WHAT IS BEING ASKED » Every line that contains the word "color" should be copied from the records below.
------
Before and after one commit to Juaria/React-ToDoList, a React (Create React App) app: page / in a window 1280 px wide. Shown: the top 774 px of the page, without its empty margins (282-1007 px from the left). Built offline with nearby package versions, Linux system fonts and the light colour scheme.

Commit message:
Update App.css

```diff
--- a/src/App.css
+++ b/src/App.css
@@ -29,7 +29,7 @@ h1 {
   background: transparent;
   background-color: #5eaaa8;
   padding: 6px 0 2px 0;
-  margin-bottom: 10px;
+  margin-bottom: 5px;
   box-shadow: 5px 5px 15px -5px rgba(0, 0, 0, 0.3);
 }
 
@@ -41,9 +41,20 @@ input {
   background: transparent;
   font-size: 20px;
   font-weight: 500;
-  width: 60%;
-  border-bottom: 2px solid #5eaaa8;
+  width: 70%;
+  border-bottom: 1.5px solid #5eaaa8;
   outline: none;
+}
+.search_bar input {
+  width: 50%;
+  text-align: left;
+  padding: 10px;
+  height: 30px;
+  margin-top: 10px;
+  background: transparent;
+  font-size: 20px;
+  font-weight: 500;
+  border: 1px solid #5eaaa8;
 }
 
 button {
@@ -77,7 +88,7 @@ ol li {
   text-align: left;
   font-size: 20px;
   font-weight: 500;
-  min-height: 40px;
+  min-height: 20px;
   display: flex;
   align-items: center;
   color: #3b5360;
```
------
ANSWER TO THIS PROBLEM »
   background-color: #5eaaa8;
   color: #3b5360;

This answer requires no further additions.